(Available records)

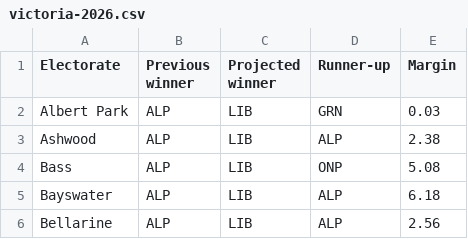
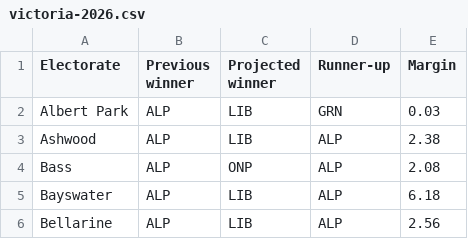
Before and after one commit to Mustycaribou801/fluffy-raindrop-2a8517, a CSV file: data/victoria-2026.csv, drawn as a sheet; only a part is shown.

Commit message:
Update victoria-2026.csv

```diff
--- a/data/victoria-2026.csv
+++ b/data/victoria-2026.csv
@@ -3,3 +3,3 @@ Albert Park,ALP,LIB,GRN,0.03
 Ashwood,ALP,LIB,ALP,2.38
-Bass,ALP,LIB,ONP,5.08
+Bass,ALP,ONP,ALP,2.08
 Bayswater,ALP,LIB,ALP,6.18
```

(End Available records)
(Available records)

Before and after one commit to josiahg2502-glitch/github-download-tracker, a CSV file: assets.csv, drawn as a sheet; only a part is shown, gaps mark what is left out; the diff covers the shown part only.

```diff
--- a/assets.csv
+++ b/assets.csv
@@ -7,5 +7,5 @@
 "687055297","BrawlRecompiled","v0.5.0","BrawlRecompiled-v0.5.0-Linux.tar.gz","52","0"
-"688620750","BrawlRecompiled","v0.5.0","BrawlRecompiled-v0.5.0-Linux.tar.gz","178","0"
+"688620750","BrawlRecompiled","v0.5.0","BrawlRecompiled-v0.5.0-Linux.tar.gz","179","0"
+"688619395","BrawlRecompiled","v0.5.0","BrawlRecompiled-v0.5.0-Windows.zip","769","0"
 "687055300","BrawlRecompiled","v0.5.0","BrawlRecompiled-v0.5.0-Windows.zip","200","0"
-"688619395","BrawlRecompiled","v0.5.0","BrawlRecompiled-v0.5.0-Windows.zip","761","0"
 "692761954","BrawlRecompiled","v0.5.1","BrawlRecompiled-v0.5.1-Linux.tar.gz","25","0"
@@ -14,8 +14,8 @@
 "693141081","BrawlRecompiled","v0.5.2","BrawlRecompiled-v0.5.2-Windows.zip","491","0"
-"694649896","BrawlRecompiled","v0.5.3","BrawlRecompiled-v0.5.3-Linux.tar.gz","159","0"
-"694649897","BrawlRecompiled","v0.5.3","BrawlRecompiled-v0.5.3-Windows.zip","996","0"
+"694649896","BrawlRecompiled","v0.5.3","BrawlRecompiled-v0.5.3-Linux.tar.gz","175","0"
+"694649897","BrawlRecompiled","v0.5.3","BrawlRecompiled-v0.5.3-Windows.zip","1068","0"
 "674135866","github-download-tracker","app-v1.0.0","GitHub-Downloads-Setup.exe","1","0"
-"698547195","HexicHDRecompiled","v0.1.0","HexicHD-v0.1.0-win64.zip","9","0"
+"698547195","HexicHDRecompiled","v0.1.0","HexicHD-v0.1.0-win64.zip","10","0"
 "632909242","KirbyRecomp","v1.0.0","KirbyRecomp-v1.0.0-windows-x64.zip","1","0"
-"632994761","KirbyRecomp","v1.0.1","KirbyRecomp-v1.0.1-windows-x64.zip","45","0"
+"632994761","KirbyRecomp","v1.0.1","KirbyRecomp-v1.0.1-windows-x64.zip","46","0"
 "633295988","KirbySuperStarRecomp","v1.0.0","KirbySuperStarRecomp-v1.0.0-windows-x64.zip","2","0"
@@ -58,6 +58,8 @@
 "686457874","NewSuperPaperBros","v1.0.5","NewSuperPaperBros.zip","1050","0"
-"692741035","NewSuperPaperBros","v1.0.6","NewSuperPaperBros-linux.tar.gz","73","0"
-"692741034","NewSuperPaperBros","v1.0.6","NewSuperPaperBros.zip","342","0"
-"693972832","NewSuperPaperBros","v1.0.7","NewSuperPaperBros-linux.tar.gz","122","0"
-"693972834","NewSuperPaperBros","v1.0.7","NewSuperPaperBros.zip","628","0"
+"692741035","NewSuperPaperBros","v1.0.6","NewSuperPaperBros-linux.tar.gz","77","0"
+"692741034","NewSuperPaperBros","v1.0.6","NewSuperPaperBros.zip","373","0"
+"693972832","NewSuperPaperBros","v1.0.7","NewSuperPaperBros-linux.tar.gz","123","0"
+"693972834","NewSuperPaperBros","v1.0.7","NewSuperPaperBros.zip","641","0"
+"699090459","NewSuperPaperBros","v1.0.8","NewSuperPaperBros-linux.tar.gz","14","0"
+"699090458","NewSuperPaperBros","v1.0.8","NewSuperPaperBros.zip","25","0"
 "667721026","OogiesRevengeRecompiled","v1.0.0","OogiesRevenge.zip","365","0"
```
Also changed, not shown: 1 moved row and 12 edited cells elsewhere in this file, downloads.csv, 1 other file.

(End Available records)

* **Activity**
Copy each line of the entries in which the string "victoria" is found.

* **Output for this task**
Before and after one commit to Mustycaribou801/fluffy-raindrop-2a8517, a CSV file: data/victoria-2026.csv, drawn as a sheet; only a part is shown.
Update victoria-2026.csv
--- a/data/victoria-2026.csv
+++ b/data/victoria-2026.csv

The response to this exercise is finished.